by Danny Oberman and Raissa Hacohen
Judaism is a religion based on tradition. Our Jewish heritage is passed from generation to generation, and, without the transfer of custom from parent to child, the fabric of traditions quickly unravel. The break in continuity is fast, and red flags are raised in discussions of the Jewish future. As we enter the 21st century, there are signs that technology is about to play a significant role in the transfer of tradition.
Most of us have little knowledge of exactly what customs our great grandparents practiced. Few have any idea how their great grandparents ran their Passover Seders. How did they celebrate? Did they drink red wine or grape juice? What did they sing? What type of dishes did they make? What crises in their communities concerned them? How did they respond to “modern trends”? Sadly, we are in the dark about the details of the Jewish life our ancestors led. Those who are fortunate, have some preserved written record of their ancestors’ traditions – but without visual or audio enrichment.
A fundamental change is transpiring without fanfare. It is conceivable that our Jewish lives will be accessible to our descendants. As our involvement with social media increases, digital records of all of our activities are being created. By listing a family custom on Haggadot.com, or viewing someone’s timeline on Facebook, future generations will have the ability to see us interacting with other Jews and laugh at our concerns or perhaps be impressed with our commitment.
Comments we make on articles we’ve read, videos of us celebrating weddings, bar & bat mitzvas, or even the increasingly common live broadcast of eulogies, will all be accessible to future generations.

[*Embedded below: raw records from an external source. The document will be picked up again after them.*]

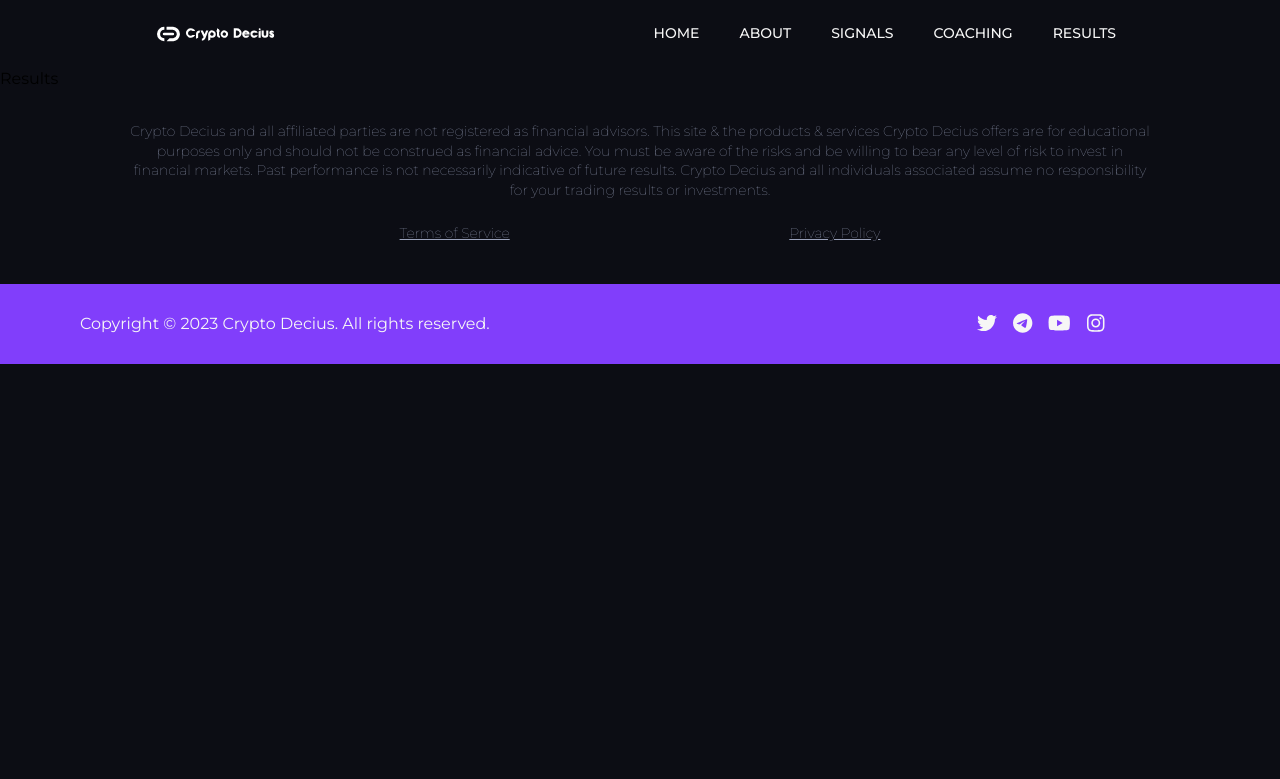
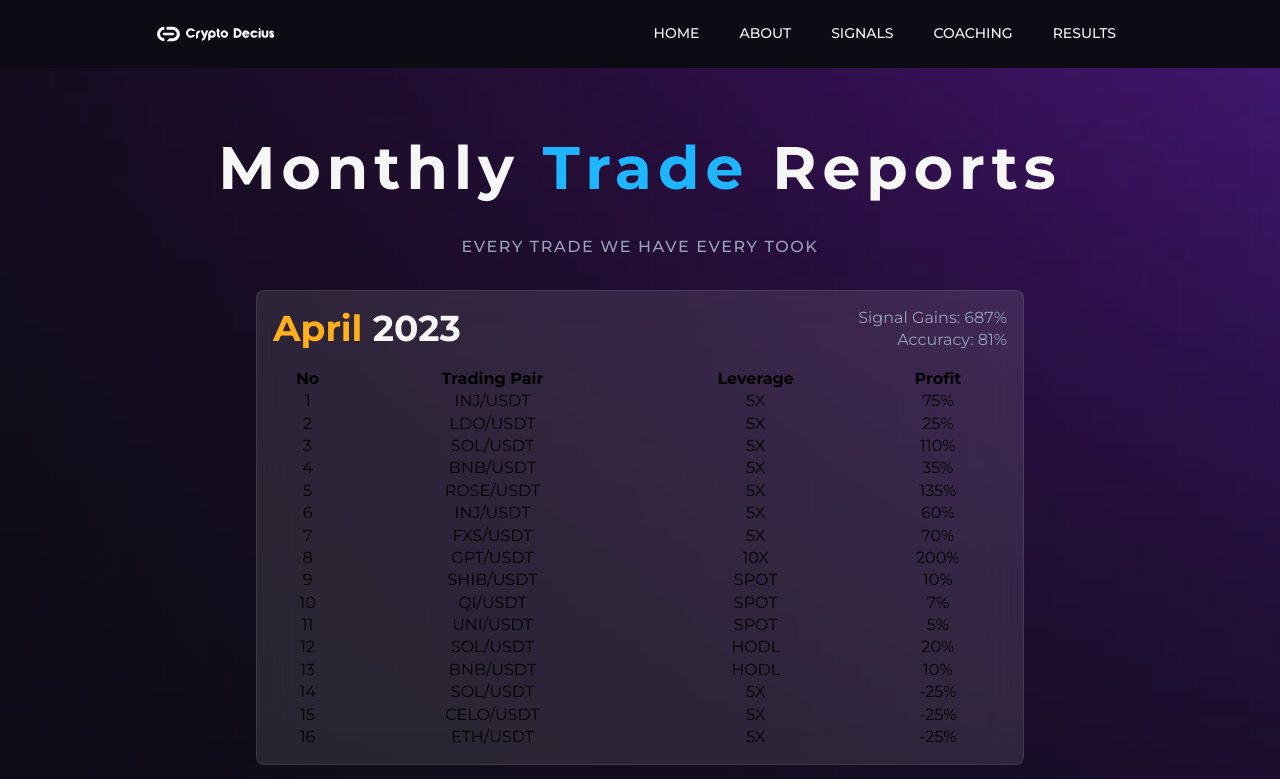
Before and after one commit to szilrdmate/cryptodecius, a React (Vite) app: page /results in a window 1280 px wide. Shown: the top 779 px of the page. Built offline with nearby package versions, Linux system fonts and the light colour scheme.

Commit message:
Return calculation and accuracy

```diff
--- a/src/pages/Results.jsx
+++ b/src/pages/Results.jsx
@@ -1,10 +1,212 @@
 // src/pages/Home.jsx
-import React from 'react';
+import React from "react";
 
 const Results = () => {
+  const data = [
+    {
+      id: 1,
+      year: 2022,
+      month: "November",
+      averageReturn: 3075,
+      averageAccuracy: 82,
+    },
+    {
+      id: 2,
+      year: 2022,
+      month: "December",
+      averageReturn: 1665,
+      averageAccuracy: 82,
+    },
+    {
+      id: 3,
+      year: 2023,
+      month: "January",
+      averageReturn: 2160,
+      averageAccuracy: 80,
+    },
+    {
+      id: 4,
+      year: 2023,
+      month: "February",
+      averageReturn: 1420,
+      averageAccuracy: 80,
+    },
+    {
+      id: 5,
+      year: 2023,
+      month: "March",
+      averageReturn: 1451,
+      averageAccuracy: 78,
+    },
+    {
+      id: 6,
+      year: 2023,
+      month: "April",
+      averageReturn: 687,
+      averageAccuracy: 81,
+      trades: [
+        {
+          pair: "INJ/USDT",
+          lev: "5X",
+          profit: "75",
+        },
+        {
+          pair: "LDO/USDT",
+          lev: "5X",
+          profit: "25",
+        },
+        {
+          pair: "SOL/USDT",
+          lev: "5X",
+          profit: "110",
+        },
+        {
+          pair: "BNB/USDT",
+          lev: "5X",
+          profit: "35",
+        },
+        {
+          pair: "ROSE/USDT",
+          lev: "5X",
+          profit: "135",
+        },
+        {
+          pair: "INJ/USDT",
+          lev: "5X",
+          profit: "60",
+        },
+        {
+          pair: "FXS/USDT",
+          lev: "5X",
+          profit: "70",
+        },
+        {
+          pair: "GPT/USDT",
+          lev: "10X",
+          profit: "200",
+        },
+        {
+          pair: "SHIB/USDT",
+          lev: "SPOT",
+          profit: "10",
+        },
+        {
+          pair: "QI/USDT",
+          lev: "SPOT",
+          profit: "7",
+        },
+        {
+          pair: "UNI/USDT",
+          lev: "SPOT",
+          profit: "5",
+        },
+        {
+          pair: "SOL/USDT",
+          lev: "HODL",
+          profit: "20",
+        },
+        {
+          pair: "BNB/USDT",
+          lev: "HODL",
+          profit: "10",
+        },
+        {
+          pair: "SOL/USDT",
+          lev: "5X",
+          profit: "-25",
+        },
+        {
+          pair: "CELO/USDT",
+          lev: "5X",
+          profit: "-25",
+        },
+        {
+          pair: "ETH/USDT",
+          lev: "5X",
+          profit: "-25",
+        },
+      ],
+    },
+  ];
+
+  const reversedData = [...data].reverse();
+
+  const calculateAverage = (key) => {
+    return reversedData.map((item) => {
+      if (item.trades) {
+        const tradeValues = item.trades.reduce(
+          (tradeAcc, trade) => {
+            tradeAcc.profit += parseInt(trade.profit) || 0;
+            tradeAcc.totalTrades += 1;
+            tradeAcc.winCount += parseInt(trade.profit) > 0 ? 1 : 0;
+            return tradeAcc;
+          },
+          { profit: 0, totalTrades: 0, winCount: 0 }
+        );
+        if (key === "return") {
+          return tradeValues.profit;
+        } else if (key === "accuracy") {
+          return (tradeValues.winCount / tradeValues.totalTrades) * 100 || 0;
+        }
+      }
+      return 0;
+    });
+  };
+
   return (
-    <div>
-        <h1>Results</h1>
+    <div className="bg-main bg-cover font-Montserrat">
+    <div className="container max-w-5xl mx-auto py-16">
+      <h1 className="text-5xl md:text-5xl lg:text-6xl font-bold tracking-widest mb-8 text-center text-white">
+        Monthly <span className="text-light-blue">Trade</span> Reports
+      </h1>
+      <p className="text-center mb-8 uppercase text-light-gray font-medium tracking-widest">
+        Every trade we have every took
+      </p>
+      <div className="grid grid-cols-1 grid-flow-row gap-4 max-w-3xl mx-auto">
+        {reversedData.map((item, index) => (
+          <div
+            key={item.id}
+            className="p-4 border border-white border-opacity-10 rounded-lg bg-[#fff] bg-opacity-10 backdrop-blur-[20px]"
+          >
+            <div className="mb-4 flex justify-between">
+              <h1 className="text-4xl font-bold text-white">
+                <span className="text-yellow">{`${item.month}`}</span>{" "}
+                {`${item.year}`}
+              </h1>
+              <div>
+                <ul className="text-light-gray text-right">
+                  <li>Signal Gains: {calculateAverage("return")[index].toFixed(0)}%</li>
+                  <li>Accuracy: {calculateAverage("accuracy")[index].toFixed(0)}%</li>
+                </ul>
+              </div>
+            </div>
+            <div>
+                <table className="table-auto w-full">
+                  <thead>
+                    <tr>
+                      <th>No</th>
+                      <th>Trading Pair</th>
+                      <th>Leverage</th>
+                      <th>Profit</th>
+                    </tr>
+                  </thead>
+                  <tbody className="text-center">
+                    {item.trades &&
+                      item.trades.map((trade, index) => (
+                        <tr key={index}>
+                          <td>{index + 1}</td>
+                          <td>{trade.pair}</td>
+                          <td>{trade.lev}</td>
+                          <td>{trade.profit}%</td>
+                        </tr>
+                      ))}
+                  </tbody>
+                </table>
+              </div>
+            </div>
+          ))}
+        </div>
+      </div>
     </div>
   );
 };
```
Also changed, not shown: public/TradeData.js (added, +56 -0 lines).
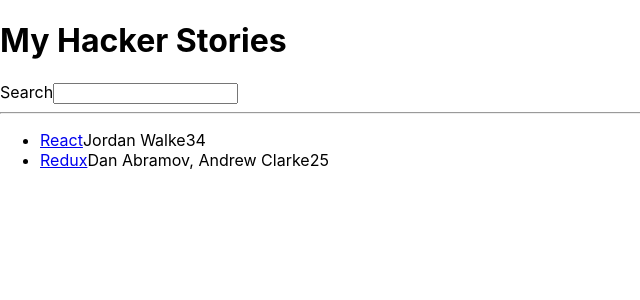
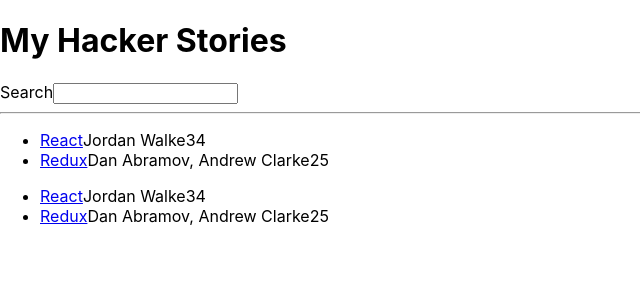
Before and after one commit to Moses-Onche/road-to-react, a React (Create React App) app in the folder hacker-stories/: page / in a window 1280 px wide. Shown: the top 300 px of the page, without its empty margins (0-640 px from the left). Built offline with nearby package versions, Linux system fonts and the light colour scheme.

Commit message:
Build a component to use the list

```diff
--- a/hacker-stories/src/App.js
+++ b/hacker-stories/src/App.js
@@ -1,11 +1,3 @@
-
-function App() {
-
-  // const welcome = {
-  //   greeting: "Hey",
-  //   title: "React",
-  // }
-
 const list = [
   {
     title: "React",
@@ -24,6 +16,13 @@
     objectID: 1
   }
 ];
+
+function App() {
+
+  // const welcome = {
+  //   greeting: "Hey",
+  //   title: "React",
+  // }
 
   return (
     <div className="App">
@@ -46,7 +45,28 @@
           </li>
           })}
       </ul>
+    <List />
+    </div>
+  );
+}
 
+const List = () => {
+  return (
+    <div>
+      <ul>
+        {list.map(item => {
+          return (
+            <li key={item.objectID} >
+              <span>
+                <a href={item.url}>{item.title}</a>
+              </span>
+              <span>{item.author}</span>
+              <span>{item.numOfComments}</span>
+              <span>{item.points}</span>
+            </li>
+          )
+        })}
+      </ul>
     </div>
   );
 }
```
Lines whose indentation alone changed are shown as unchanged.
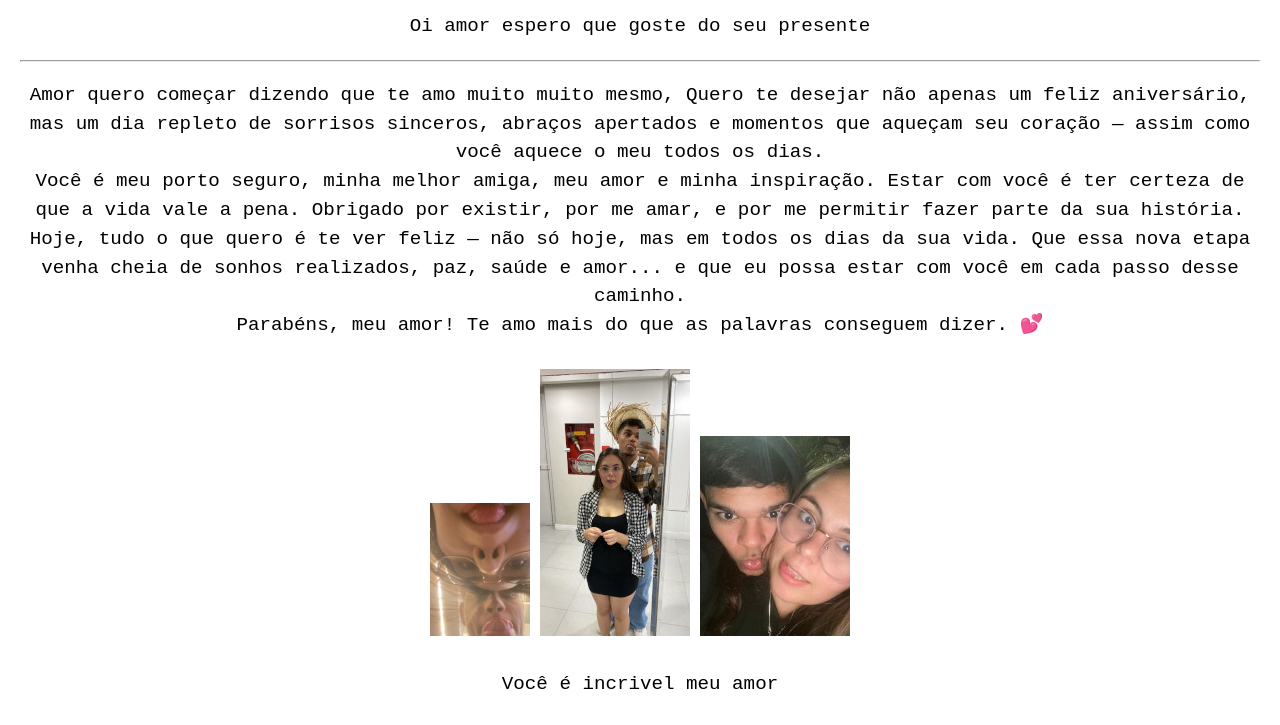
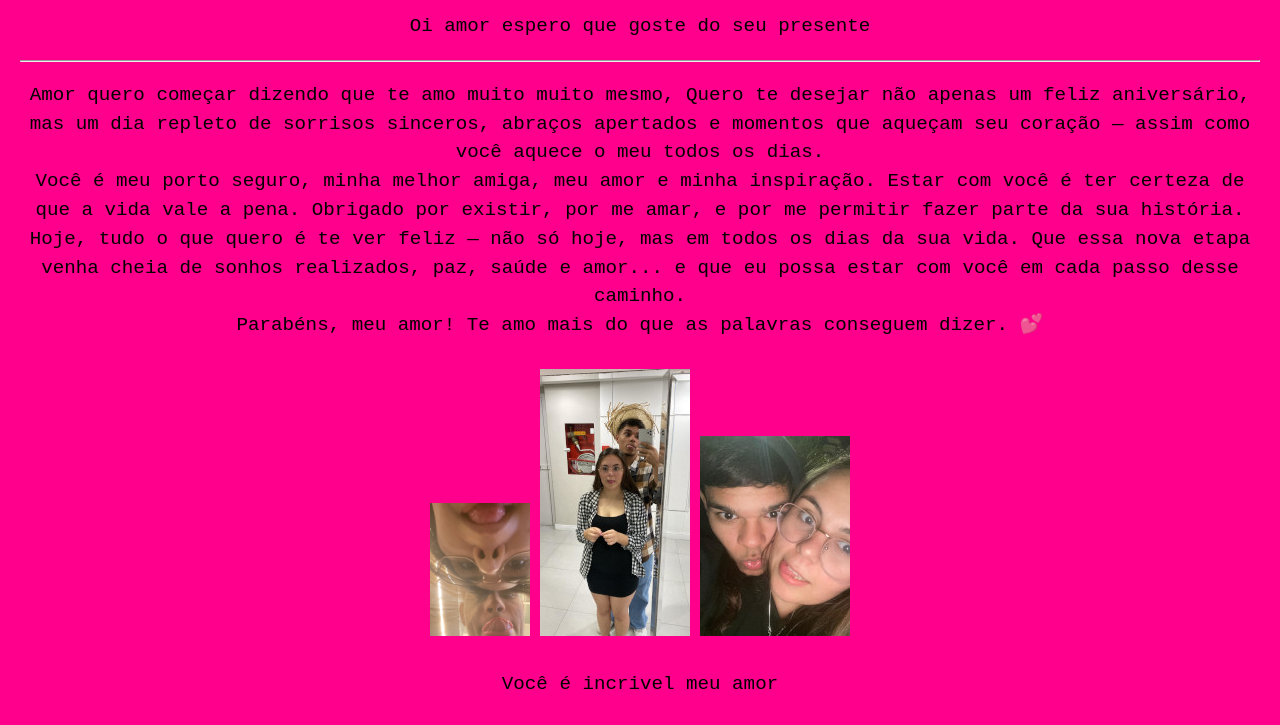
Before and after one commit to zaghi18/rojeto-aniversario-tuane, a plain HTML site: page index.html in a window 1280 px wide. Shown: the part 109-834 px from the top of the page. Drawn offline with Linux system fonts and the light colour scheme.

Commit message:
projeto-aniversario-tutu

```diff
--- a/style.css
+++ b/style.css
@@ -1,7 +1,7 @@
  body {
-        background-color: #ffffff;
+        background-color: #ff008c;
             font-family: 'Courier New', Courier, monospace  , sans-serif;
-                color: #ffffff;
+                color: #ff008c;
                     text-align: center;
                         background-image: url(imagens/istockphoto-1326466266-612x612.jpg);
                             background-size: 60px 60px;
```
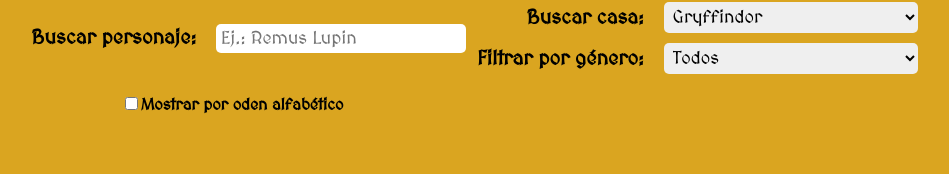
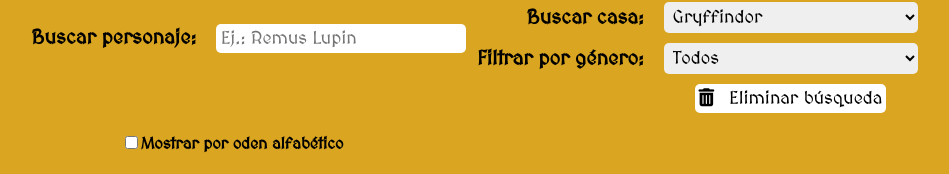
Before and after one commit to claudiabg-c/Harry-Potter-character-searcher-React, a React (Create React App) app: page /#/ in a window 1280 px wide. Shown: the part 298-472 px from the top of the page, without its empty margins (167-1116 px from the left). Built offline with nearby package versions, Linux system fonts and the light colour scheme; no server answers.

Commit message:
add reset button

```diff
--- a/src/components/App.js
+++ b/src/components/App.js
@@ -13,7 +13,7 @@ const App = () => {
   const [characters, setCharacters] = useState(ls.get("characters", []));
   const [searchName, setSearchName] = useState("");
   const [searchHouse, setSearchHouse] = useState("gryffindor");
-  const [sex, setSex] = useState("todos");
+  const [gender, setGender] = useState("all");
   const [existingCharacter, setExistingCharacter] = useState(true);
   const [sortedCharacters, setSortedCharacters] = useState([]);
   const [sort, setSort] = useState(false);
@@ -53,9 +53,17 @@ const App = () => {
       setSearchName(data.value);
     } else if (data.key === "house") {
       setSearchHouse(data.value);
-    } else if (data.key === "sex") {
-      setSex(data.value);
+    } else if (data.key === "gender") {
+      setGender(data.value);
     }
+  };
+
+  const handleReset = () => {
+    setExistingCharacter(true);
+    setSearchName("");
+    setSearchHouse("gryffindor");
+    setGender("all");
+    setSort(false);
   };
 
   const renderUserDetail = (props) => {
@@ -82,10 +90,11 @@ const App = () => {
           <Route path="/" exact>
             <Filters
               handleFilter={handleFilter}
+              handleReset={handleReset}
               searchHouse={searchHouse}
               inputValue={`${searchName}`}
               selectValue={`${searchHouse}`}
-              selectSexValue={`${sex}`}
+              selectGenderValue={`${gender}`}
             />
             <CharacterList
               characters={characters}
@@ -94,7 +103,7 @@ const App = () => {
               sort={sort}
               searchName={searchName}
               existingCharacter={existingCharacter}
-              sex={sex}
+              gender={gender}
             />
           </Route>
           <Route
--- a/src/components/CharacterCard.js
+++ b/src/components/CharacterCard.js
@@ -18,10 +18,10 @@ function CharacterCard(props) {
         }
       })
       .filter((character) => {
-        if (props.sex === "todos") {
+        if (props.gender === "all") {
           return true;
         } else {
-          return character.gender === props.sex;
+          return character.gender === props.gender;
         }
       })
       .map((character, index) => {
--- a/src/components/CharacterList.js
+++ b/src/components/CharacterList.js
@@ -24,7 +24,7 @@ function CharacterList(props) {
             searchName={props.searchName}
             filterByGender={props.filterByGender}
             existingCharacter={props.existingCharacter}
-            sex={props.sex}
+            gender={props.gender}
           />
         </ul>
       ) : (
--- a/src/components/Filters.js
+++ b/src/components/Filters.js
@@ -13,8 +13,8 @@ function Filters(props) {
     props.handleFilter({ key: "house", value: ev.target.value });
   };
 
-  const handleSelectSex = (ev) => {
-    props.handleFilter({ key: "sex", value: ev.target.value });
+  const handleSelectGender = (ev) => {
+    props.handleFilter({ key: "gender", value: ev.target.value });
   };
 
   return (
@@ -49,14 +49,17 @@ function Filters(props) {
       </label>
       <select
         id="searchhouse"
-        defaultValue={props.selectSexValue}
-        onChange={handleSelectSex}
+        defaultValue={props.selectGenderValue}
+        onChange={handleSelectGender}
         className="search select"
       >
-        <option value="todos">Todos</option>
+        <option value="all">Todos</option>
         <option value="female">Mujer</option>
         <option value="male">Hombre</option>
       </select>
+      <button type="reset" onClick={props.handleReset} className='reset'>
+        <i className="fas fa-trash-alt"></i>Eliminar búsqueda
+      </button>
     </form>
   );
 }
--- a/src/styles/Filters.scss
+++ b/src/styles/Filters.scss
@@ -25,6 +25,17 @@
   &.select {
     width: 154px;
   }
+}
+
+.reset {
+  font-family: "MedievalSharp", cursive;
+  background-color: white;
+  width: fit-content;
+  grid-column: 1/3;
+  justify-self: center;
+  padding: 4px;
+  border-radius: 5px;
+  border: 0;
 }
 
 @media (min-width: 1024px) {
@@ -58,4 +69,8 @@
       width: 254px;
     }
   }
+  .reset {
+    font-size: 18px;
+    grid-column: 5/6;
+  }
 }
```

Our children who are often being educated with digital tools will have future generations searching through their school records and inspired or challenged by what they find.
Unlike our generation, where minimal amounts of information have trickled down to us regarding the Jewish customs of our ancestors, today, an unprecedented volume of current Jewish practice is being accumulated in “the cloud”. Jews in the future will be able to view a wealth of Jewish practice and study the traditions of their ancestors (us) at a level of detail we cannot even imagine today.
Although “Digital Traditions” will serve as key research and educational tools, it is difficult to predict their long-term influence in maintaining Jewish continuity. The next generation must have the opportunity to steal an afikoman or smell an etrog – sensory experiences that are not transferable in any digital format. It is one thing to view history, it is quite another to create it.
While every generation bears the responsibility of passing on traditions, the digital realm has become the great accumulator of current Jewish tradition, culture and dialogue. It is both humbling and empowering to consider that we are the first generation in Jewish history to be leaving behind an unprecedented recording of our lives.
Danny Oberman and Raissa Hacohen co-founded the Fulcrum Project, a platform which leverages social media to promote Jewish engagement. For more information, please visit jewishsocialmedia.org.